Task item — Among the lines below, copy each one in which "from" appears.
[[ Provided data open ]]
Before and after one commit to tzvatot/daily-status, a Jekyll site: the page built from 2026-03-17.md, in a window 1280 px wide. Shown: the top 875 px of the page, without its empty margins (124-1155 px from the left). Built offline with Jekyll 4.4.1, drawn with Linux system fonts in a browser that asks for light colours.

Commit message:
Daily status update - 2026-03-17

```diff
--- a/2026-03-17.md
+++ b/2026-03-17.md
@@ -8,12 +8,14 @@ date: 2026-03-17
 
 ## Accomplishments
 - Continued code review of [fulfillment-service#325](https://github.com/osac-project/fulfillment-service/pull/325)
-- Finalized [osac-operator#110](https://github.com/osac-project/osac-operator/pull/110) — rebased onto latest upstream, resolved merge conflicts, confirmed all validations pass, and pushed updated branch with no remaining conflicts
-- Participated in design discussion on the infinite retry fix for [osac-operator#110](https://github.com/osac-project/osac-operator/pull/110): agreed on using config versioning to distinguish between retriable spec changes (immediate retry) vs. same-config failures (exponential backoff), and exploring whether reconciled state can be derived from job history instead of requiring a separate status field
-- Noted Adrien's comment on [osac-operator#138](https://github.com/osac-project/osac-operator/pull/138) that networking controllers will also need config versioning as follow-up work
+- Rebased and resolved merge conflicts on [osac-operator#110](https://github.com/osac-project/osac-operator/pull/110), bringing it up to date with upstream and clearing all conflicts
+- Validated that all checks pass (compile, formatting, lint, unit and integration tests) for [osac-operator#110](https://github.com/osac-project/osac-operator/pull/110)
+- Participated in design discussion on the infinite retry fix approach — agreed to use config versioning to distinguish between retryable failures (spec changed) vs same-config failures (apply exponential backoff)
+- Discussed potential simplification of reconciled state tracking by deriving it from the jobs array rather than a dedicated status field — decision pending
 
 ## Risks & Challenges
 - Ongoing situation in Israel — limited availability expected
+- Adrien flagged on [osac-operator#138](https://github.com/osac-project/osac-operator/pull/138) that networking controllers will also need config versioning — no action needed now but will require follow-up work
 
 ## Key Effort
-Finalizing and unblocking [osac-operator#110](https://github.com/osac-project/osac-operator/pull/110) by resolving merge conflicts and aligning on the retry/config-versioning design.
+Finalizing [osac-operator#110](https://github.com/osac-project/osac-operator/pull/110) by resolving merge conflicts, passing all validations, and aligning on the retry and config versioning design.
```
[[ Provided data closed ]]
Solution to the problem —
Before and after one commit to tzvatot/daily-status, a Jekyll site: the page built from 2026-03-17.md, in a window 1280 px wide. Shown: the top 875 px of the page, without its empty margins (124-1155 px from the left). Built offline with Jekyll 4.4.1, drawn with Linux system fonts in a browser that asks for light colours.
-- Participated in design discussion on the infinite retry fix for [osac-operator#110](https://github.com/osac-project/osac-operator/pull/110): agreed on using config versioning to distinguish between retriable spec changes (immediate retry) vs. same-config failures (exponential backoff), and exploring whether reconciled state can be derived from job history instead of requiring a separate status field
+- Discussed potential simplification of reconciled state tracking by deriving it from the jobs array rather than a dedicated status field — decision pending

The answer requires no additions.